Wintry Science Experiments & Crafts For Kids

Spring is just around the corner yet here in Colorado, March is typically our snowiest month.  We haven't had a whole lot of the white stuff so far this year and yesterday's storm has me excited for more before the first flowers start poking their heads up through the soil and the earliest green buds make an appearance on tree branches. In honor of winter fun I would like to share some of the great snow and ice projects the kids and I have done.  These projects are perfect to do with young children and even have complete lesson plans for those of you working with a group of kids.  Most of the projects have a bit of science thrown in while all of them offer kid-approved fun and creativity!

Crystal Snow Flakes 

Talk about and play with states of matter while conducting a dissolving experiment with kids.  Use all this new-found learning to grow crystals on snow flakes!

Colorful Snowflake!

Experiments With Ice

Have a race to see how fast ice will melt when exposed to different temperatures and substances.  Create a big block of rainbow ice by using salt and food coloring together to track how fast salt will dissolve ice.  Then paint with ice cubes!

Rainbow Block Of Ice

Snow Globes

Create an enchanted world using fairies, dinosaurs, glitter and pretty stones.  The kids really loved this and want to do it again!

dino and fairy snowglobes

Snow Paint

Super simple to make and a great way to get outside a play!!


Do you have any favorite snow or ice projects?  I would love to hear about them and give them a try!

Wishing you lots of wintry fun!

Shared On:  The Kid's Co-Op, It's Playtime!

Snow Paint ~ Snow and Ice Part 4


This activity is not herbal or even scientific, what it is, is just plain fun!  Plus it is a great way to get the kids outside on a snowy, cold day while bringing out the little Picasso inside.

Materials ~ 

  • plastic spray bottles
  • food coloring
  • cold water

How To ~

The set up couldn't be easier.  Simply fill a few spray bottes with cold water and then add food coloring.  Let the kids watch.  The drops of food coloring swirling into the water always insights happy "ooh's and ahh's."

snow paint
snow paint

Then take the kids outside and let them get creative.  You might want to instruct the kids only to spray the snow especially if you are working with a group of children otherwise you might have art in unwanted places.

We did this activity a few weeks ago at the preschool and started out our day with an Ice Cube Experiment and setting up the Big Block Of Ice Experiment and as usual it was great fun being scientists for the day and watching to see if our predictions came true.

ice experiments
ice experiments

We also read The Snowy Day by Ezra Jack Keats

which inspired the kids to get outside and explore the snowy landscape.

More Please ~  Check out other fun ice and snow experiments...

Fall Science Project ~ Erosion

"What are we making today Ms. Angela?"  I am lucky to often answer this question.  Lucky because my job is to play with little kids and create fun things!  The answer this time was "an erosion bundle."

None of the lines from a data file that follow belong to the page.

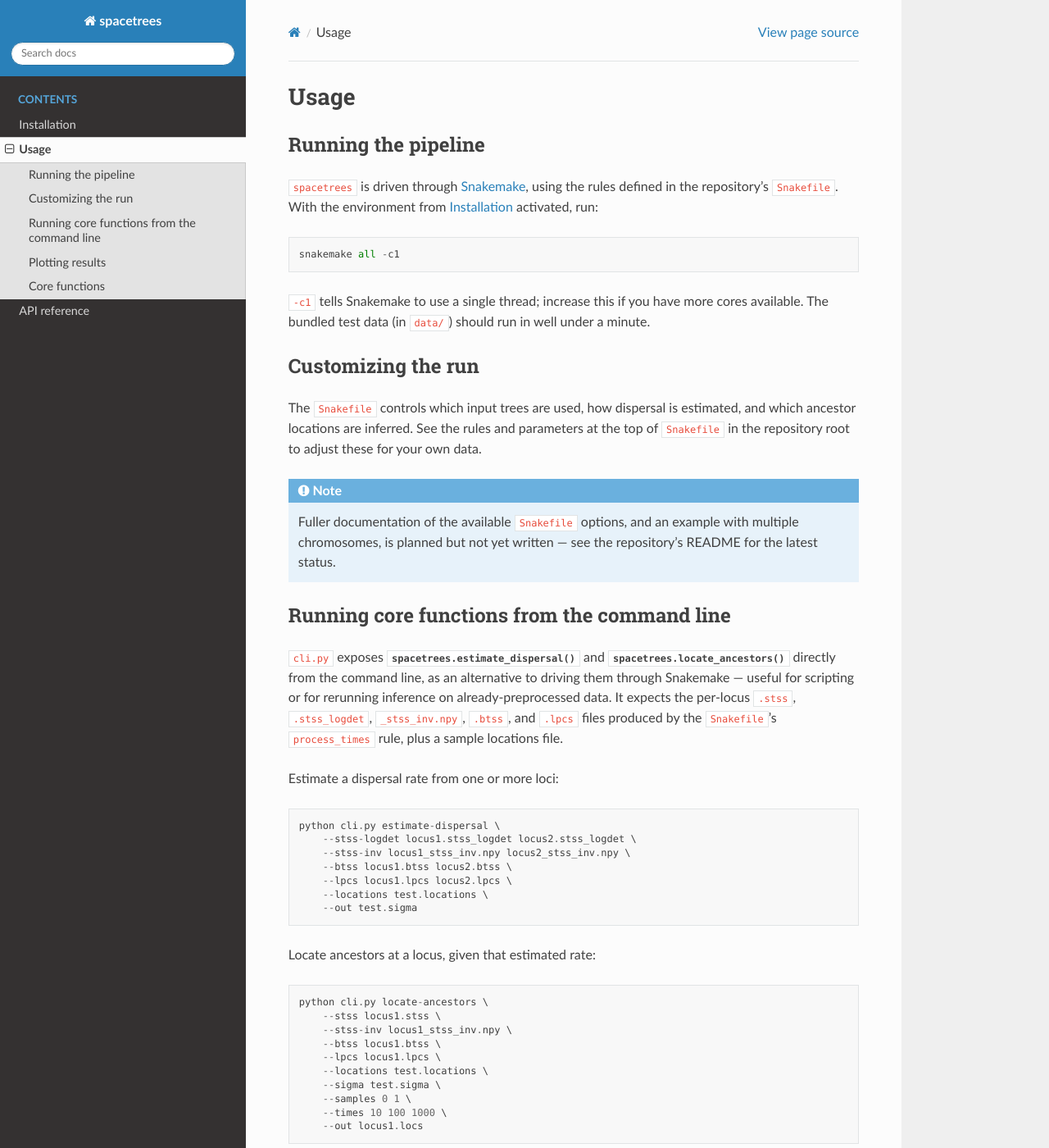
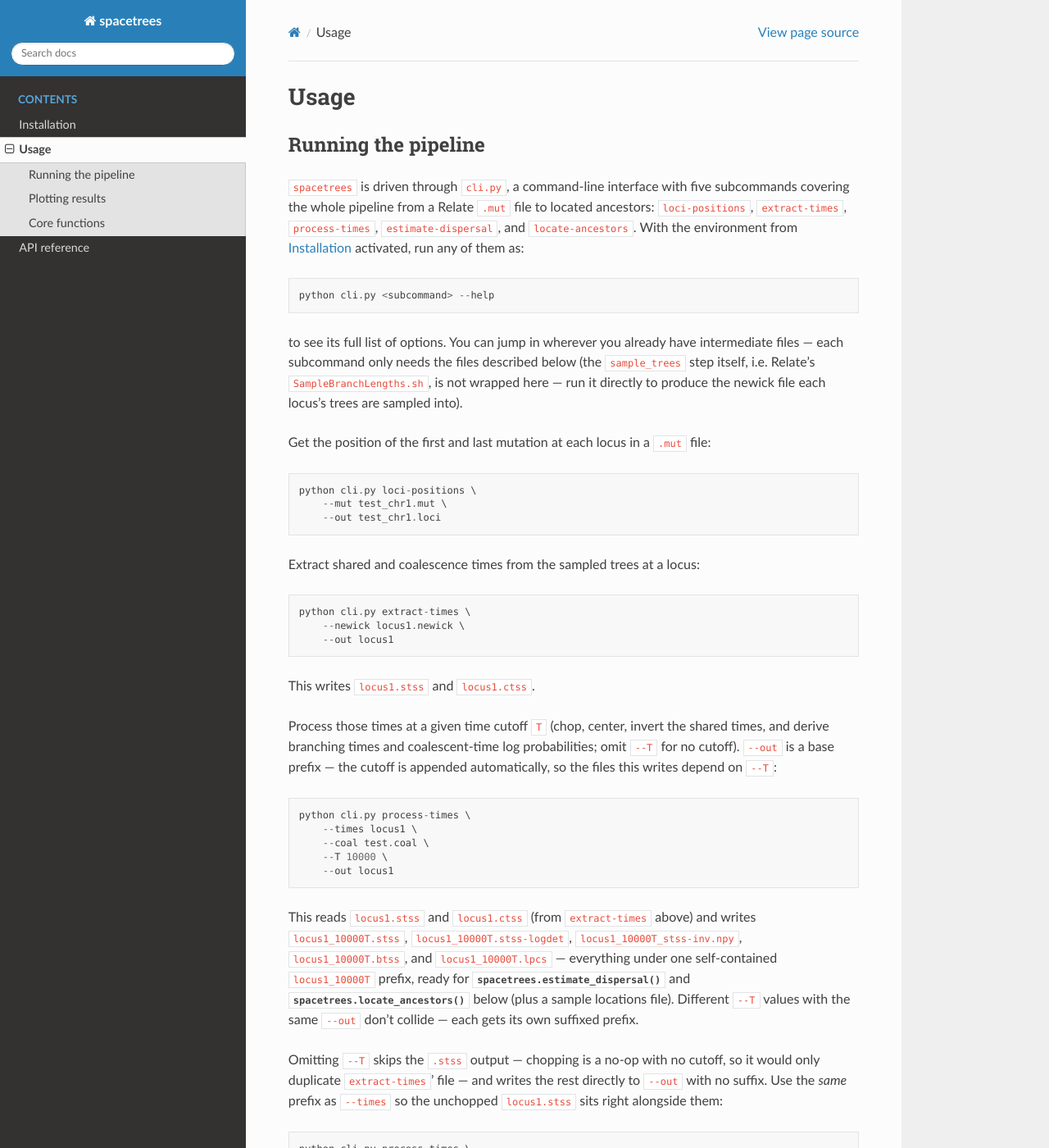
Before and after one commit to osmond-lab/spacetrees, a Sphinx documentation site: the page built from docs/usage.rst, in a window 1280 px wide and 1400 px high. Shown: the whole window at 82% size. Built offline with Sphinx 7.4.7 and the Read the Docs theme 3.1.0, drawn with Linux system fonts in a browser that asks for light colours; some of the changed text lies outside the part shown.

Commit message:
Expand cli.py to cover the full pipeline and trim its dependencies
Adds loci-positions, extract-times, and process-times subcommands so
cli.py alone can go from a Relate .mut file through to located
ancestors, replacing what the (now-removed) Snakefile drove. Along the
way:

- extract-times/process-times take a single --out prefix and derive
  their output filenames by suffix, matching estimate-dispersal's and
  locate-ancestors' existing --in convention.
- process-times appends the time cutoff to --out automatically (e.g.
  PREFIX_10000T.*) instead of requiring it to be typed in by hand, and
  skips writing a redundant .stss when no cutoff is given.
- process-times also writes the chopped (but uncentered/uninverted)
  shared-times matrix, so locate-ancestors no longer needs to
  re-chop at runtime and only needs a single --in prefix.
- locate-ancestors' --times renamed to --ancestor_times to disambiguate
  it from process-times' time-cutoff --T.
- File-suffix naming standardized to .stss-logdet/_stss-inv.npy.
- requirements.txt trimmed to the four packages cli.py actually needs
  (numpy, scipy, tqdm, tskit); tsconvert/newick/pandas documented as
  separate installs since tsconvert isn't on PyPI and pulls them in
  without declaring them.
- README/docs updated to match, and the Relate install steps now point
  at the precompiled binaries on the Relate website instead of
  building from source.
- .gitignore pattern for generated per-locus data files fixed to match
  the new test_chr1_locus{N}* naming.

```diff
--- a/docs/usage.rst
+++ b/docs/usage.rst
@@ -4,62 +4,90 @@ Usage
 Running the pipeline
 ---------------------
 
-``spacetrees`` is driven through `Snakemake <https://snakemake.readthedocs.io/>`_, using the
-rules defined in the repository's ``Snakefile``. With the environment from
-:doc:`installation` activated, run::
+``spacetrees`` is driven through ``cli.py``, a command-line interface with five subcommands
+covering the whole pipeline from a Relate ``.mut`` file to located ancestors: ``loci-positions``,
+``extract-times``, ``process-times``, ``estimate-dispersal``, and ``locate-ancestors``. With the
+environment from :doc:`installation` activated, run any of them as::
 
-    snakemake all -c1
+    python cli.py <subcommand> --help
 
-``-c1`` tells Snakemake to use a single thread; increase this if you have more cores available.
-The bundled test data (in ``data/``) should run in well under a minute.
+to see its full list of options. You can jump in wherever you already have intermediate files —
+each subcommand only needs the files described below (the ``sample_trees`` step itself, i.e.
+Relate's ``SampleBranchLengths.sh``, is not wrapped here — run it directly to produce the newick
+file each locus's trees are sampled into).
 
-Customizing the run
---------------------
+Get the position of the first and last mutation at each locus in a ``.mut`` file::
 
-The ``Snakefile`` controls which input trees are used, how dispersal is estimated, and which
-ancestor locations are inferred. See the rules and parameters at the top of ``Snakefile`` in
-the repository root to adjust these for your own data.
+    python cli.py loci-positions \
+        --mut test_chr1.mut \
+        --out test_chr1.loci
 
-.. note::
-   Fuller documentation of the available ``Snakefile`` options, and an example with multiple
-   chromosomes, is planned but not yet written — see the repository's README for the latest
-   status.
+Extract shared and coalescence times from the sampled trees at a locus::
 
-Running core functions from the command line
----------------------------------------------
+    python cli.py extract-times \
+        --newick locus1.newick \
+        --out locus1
 
-``cli.py`` exposes :func:`spacetrees.estimate_dispersal` and :func:`spacetrees.locate_ancestors`
-directly from the command line, as an alternative to driving them through Snakemake — useful for
-scripting or for rerunning inference on already-preprocessed data. It expects the per-locus
-``.stss``, ``.stss_logdet``, ``_stss_inv.npy``, ``.btss``, and ``.lpcs`` files produced by the
-``Snakefile``'s ``process_times`` rule, plus a sample locations file.
+This writes ``locus1.stss`` and ``locus1.ctss``.
+
+Process those times at a given time cutoff ``T`` (chop, center, invert the shared times, and
+derive branching times and coalescent-time log probabilities; omit ``--T`` for no cutoff).
+``--out`` is a base prefix — the cutoff is appended automatically, so the files this writes
+depend on ``--T``::
+
+    python cli.py process-times \
+        --times locus1 \
+        --coal test.coal \
+        --T 10000 \
+        --out locus1
+
+This reads ``locus1.stss`` and ``locus1.ctss`` (from ``extract-times`` above) and writes
+``locus1_10000T.stss``, ``locus1_10000T.stss-logdet``, ``locus1_10000T_stss-inv.npy``,
+``locus1_10000T.btss``, and ``locus1_10000T.lpcs`` — everything under one self-contained
+``locus1_10000T`` prefix, ready for :func:`spacetrees.estimate_dispersal` and
+:func:`spacetrees.locate_ancestors` below (plus a sample locations file). Different ``--T``
+values with the same ``--out`` don't collide — each gets its own suffixed prefix.
+
+Omitting ``--T`` skips the ``.stss`` output — chopping is a no-op with no cutoff, so it would only
+duplicate ``extract-times``' file — and writes the rest directly to ``--out`` with no suffix. Use
+the *same* prefix as ``--times`` so the unchopped ``locus1.stss`` sits right alongside them::
+
+    python cli.py process-times \
+        --times locus1 \
+        --coal test.coal \
+        --out locus1
+
+This writes ``locus1.stss-logdet``, ``locus1_stss-inv.npy``, ``locus1.btss``, and ``locus1.lpcs``
+— combined with the existing ``locus1.stss``, ``--in locus1`` below has everything it needs.
 
 Estimate a dispersal rate from one or more loci::
 
     python cli.py estimate-dispersal \
-        --stss-logdet locus1.stss_logdet locus2.stss_logdet \
-        --stss-inv locus1_stss_inv.npy locus2_stss_inv.npy \
-        --btss locus1.btss locus2.btss \
-        --lpcs locus1.lpcs locus2.lpcs \
+        --in locus1_10000T locus2_10000T \
         --locations test.locations \
         --out test.sigma
+
+Each ``--in`` entry is a full prefix from ``process-times`` (including its ``T`` suffix): this
+reads ``locus1_10000T.stss-logdet``, ``locus1_10000T_stss-inv.npy``, ``locus1_10000T.btss``, and
+``locus1_10000T.lpcs``, and the same four files for ``locus2_10000T``.
 
 Locate ancestors at a locus, given that estimated rate::
 
     python cli.py locate-ancestors \
-        --stss locus1.stss \
-        --stss-inv locus1_stss_inv.npy \
-        --btss locus1.btss \
-        --lpcs locus1.lpcs \
+        --in locus1_10000T \
         --locations test.locations \
         --sigma test.sigma \
         --samples 0 1 \
-        --times 10 100 1000 \
+        --ancestor_times 10 100 1000 \
         --out locus1.locs
 
+``--in`` reads all four files written by ``process-times`` for that prefix: ``locus1_10000T.stss``
+(already chopped at ``T=10000``), ``locus1_10000T_stss-inv.npy``, ``locus1_10000T.btss``, and
+``locus1_10000T.lpcs``.
+
 Add ``--blup`` (and optionally ``--blup-var``) to ``locate-ancestors`` for the faster best linear
-unbiased predictor instead of the full likelihood surface, matching the Snakefile's
-``locate_ancestors_blup`` rule. Run either subcommand with ``--help`` for the full list of options.
+unbiased predictor instead of the full likelihood surface. Run any subcommand with ``--help`` for
+its full list of options.
 
 Plotting results
 -----------------
@@ -82,5 +110,5 @@ The pipeline calls into two Python modules for the underlying computation:
 * :mod:`utils` — helpers for extracting shared coalescence times from trees and computing
   coalescent time densities.
 
-``cli.py`` (see above) wraps the two ``spacetrees`` functions for direct command-line use.
-See :doc:`api` for the full reference.
+``cli.py`` (see above) wraps ``utils``' tree-processing helpers and the two ``spacetrees``
+functions for direct command-line use. See :doc:`api` for the full reference.
```
Also changed, not shown: README.md (+6 -13 lines), cli.py (+166 -36 lines), docs/installation.rst (+10 -7 lines), requirements.txt (+2 -87 lines), 1 other file.
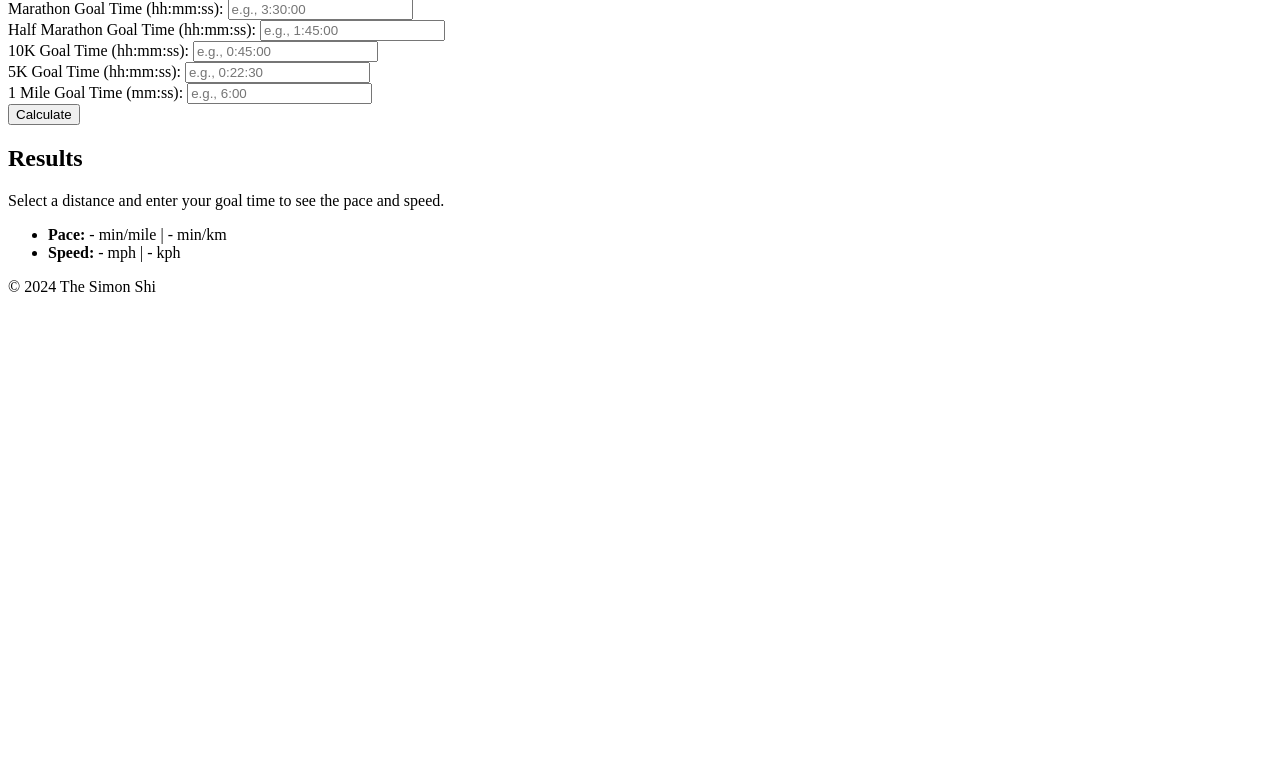
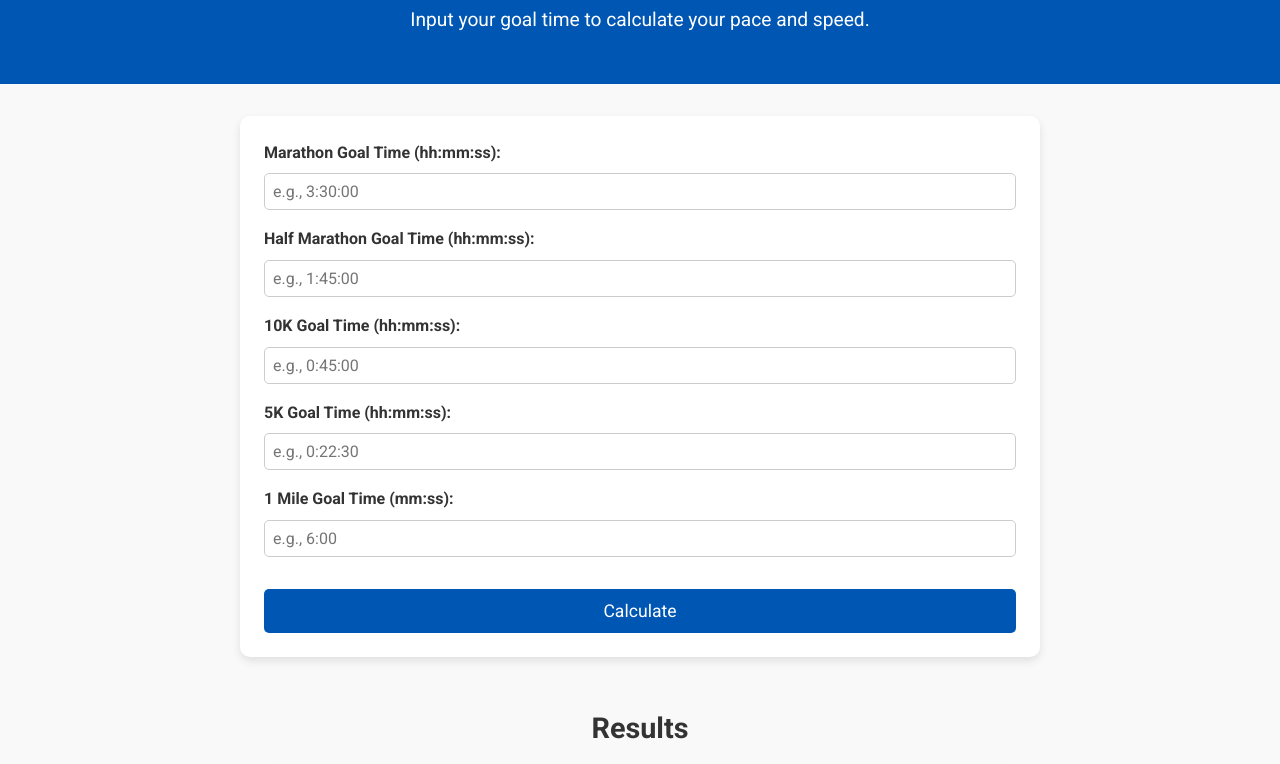
Before and after one commit to TheSimonShi/Run-Pace-Calculator, a plain HTML site: page index.html in a window 1280 px wide. Shown: the part 115-879 px from the top of the page. Before the commit the page ends 800 px from the top, so only its background shows below. Drawn offline with Linux system fonts and the light colour scheme.

Commit message:
Improved Interface Layout with CSS added

```diff
--- a/index.html
+++ b/index.html
@@ -4,15 +4,19 @@
   <meta charset="UTF-8">
   <meta name="viewport" content="width=device-width, initial-scale=1.0">
   <title>Run Calculator</title>
+  <link rel="stylesheet" href="styles.css">
+  <link href="https://fonts.googleapis.com/css2?family=Roboto:wght@400;700&display=swap" rel="stylesheet">
 </head>
 <body>
   <header>
-    <h1>Run Calculator</h1>
-    <p>Input your goal time to calculate your pace and speed.</p>
+    <div class="container">
+      <h1>Run Calculator</h1>
+      <p>Input your goal time to calculate your pace and speed.</p>
+    </div>
   </header>
 
   <main>
-    <section id="calculator">
+    <section id="calculator" class="container">
       <form id="run-calculator-form">
         <!-- Goal Inputs -->
         <div class="goal-input">
@@ -44,7 +48,7 @@
       </form>
     </section>
 
-    <section id="results">
+    <section id="results" class="container">
       <h2>Results</h2>
       <div id="results-container">
         <p>Select a distance and enter your goal time to see the pace and speed.</p>
@@ -57,7 +61,9 @@
   </main>
 
   <footer>
-    <p>&copy; 2024 The Simon Shi</p>
+    <div class="container">
+      <p>&copy; 2024 The Simon Shi</p>
+    </div>
   </footer>
 
   <script src="script.js"></script>
--- /dev/null
+++ b/styles.css
@@ -0,0 +1,147 @@
+/* General Styles */
+* {
+    margin: 0;
+    padding: 0;
+    box-sizing: border-box;
+    font-family: 'Roboto', sans-serif;
+  }
+
+  body {
+    color: #333;
+    line-height: 1.6;
+    background-color: #f9f9f9;
+  }
+
+  .container {
+    width: 90%;
+    max-width: 800px;
+    margin: 0 auto;
+    padding: 1rem;
+  }
+
+  /* Header */
+  header {
+    background-color: #0056b3;
+    color: #fff;
+    padding: 2rem 0;
+    text-align: center;
+  }
+
+  header h1 {
+    font-size: 2.5rem;
+    font-weight: 700;
+  }
+
+  header p {
+    font-size: 1.2rem;
+    margin-top: 0.5rem;
+  }
+
+  /* Main Content */
+  main {
+    margin: 2rem 0;
+  }
+
+  #calculator {
+    background: #fff;
+    border-radius: 10px;
+    box-shadow: 0 4px 8px rgba(0, 0, 0, 0.1);
+    padding: 1.5rem;
+  }
+
+  .goal-input {
+    margin-bottom: 1rem;
+  }
+
+  .goal-input label {
+    font-weight: 700;
+    display: block;
+    margin-bottom: 0.5rem;
+  }
+
+  .goal-input input {
+    width: 100%;
+    padding: 0.5rem;
+    font-size: 1rem;
+    border: 1px solid #ccc;
+    border-radius: 5px;
+  }
+
+  #calculate {
+    width: 100%;
+    padding: 0.75rem;
+    background-color: #0056b3;
+    color: #fff;
+    border: none;
+    border-radius: 5px;
+    font-size: 1.1rem;
+    cursor: pointer;
+    margin-top: 1rem;
+    transition: background-color 0.3s;
+  }
+
+  #calculate:hover {
+    background-color: #004099;
+  }
+
+  /* Results Section */
+  #results {
+    margin-top: 2rem;
+    text-align: center;
+  }
+
+  #results h2 {
+    font-size: 1.8rem;
+    margin-bottom: 1rem;
+  }
+
+  #results-container {
+    background: #fff;
+    border-radius: 10px;
+    box-shadow: 0 4px 8px rgba(0, 0, 0, 0.1);
+    padding: 1.5rem;
+  }
+
+  #results-container p {
+    margin-bottom: 1rem;
+    color: #555;
+  }
+
+  #results-container ul {
+    list-style: none;
+    padding: 0;
+  }
+
+  #results-container li {
+    font-size: 1.1rem;
+    margin: 0.5rem 0;
+  }
+
+  #results-container span {
+    font-weight: bold;
+    color: #0056b3;
+  }
+
+  /* Footer */
+  footer {
+    background-color: #333;
+    color: #fff;
+    text-align: center;
+    padding: 1rem 0;
+    margin-top: 2rem;
+  }
+
+  footer p {
+    font-size: 0.9rem;
+  }
+
+  /* Responsive Design */
+  @media (max-width: 600px) {
+    header h1 {
+      font-size: 2rem;
+    }
+
+    #calculate {
+      font-size: 1rem;
+    }
+  }
```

Logically the next question quickly followed the first, "What is erosion?"

I first found this neat idea on Art Club Blog and I thought it looked like a great project for introducing kids to concepts of weather, change and decay, and of course erosion.  

To get the kids engaged in our project we started out talking about weather.

  • What kinds of weather are there?
  • What happens to things that are outside when it rains?
  • When it snows and freezes?

We had a light-hearted chat about this; about how things change and wear away, or erode, when they are exposed to weather.

To give the kiddos a tangible hands on example of erosion and the effects of weather, we made our own "rain puddle".

 I put warm water in a glass bowl in the center of our table.  Then we started adding things to it.  We started with paper. I gave each kid a scrap of paper to rip up and add to the water.  We stirred them around for a bit and then pulled the paper out.  The kids were surprised by the change, it was floppy and really easy to tear!  I asked them if they would be able to write on the paper now.

That was the start of our fun experiment.  Then we added other things like hibiscus flowers which changed the color of the water.  And we added these starchy noodle shaped things that dissolve in water.  I got them long ago at Hobby Lobby and can't remember what they are called, ah well...  The kids did really enjoy watching these dissolve and squeezing the noodle things as they changed shape.  We watched and stirred and exclaimed as our puddle eroded away all the things we had put in it, this experiment was a huge hit with the kids.

Next we went outside and created our erosion bundle.  I spread a cloth spread in the center of our circle and had each child add one unique thing to the center of the cloth.  We added rocks,  paper streamers, paper cards and broken crocs jibits among other things.

Then we wrapped it all up inside a mesh corn bag and buried it in the ground.  We plan to unearth it in the spring to discover what Mother Nature has done to the objects within.

Shared on: Science Sparks, The Kid's Co-op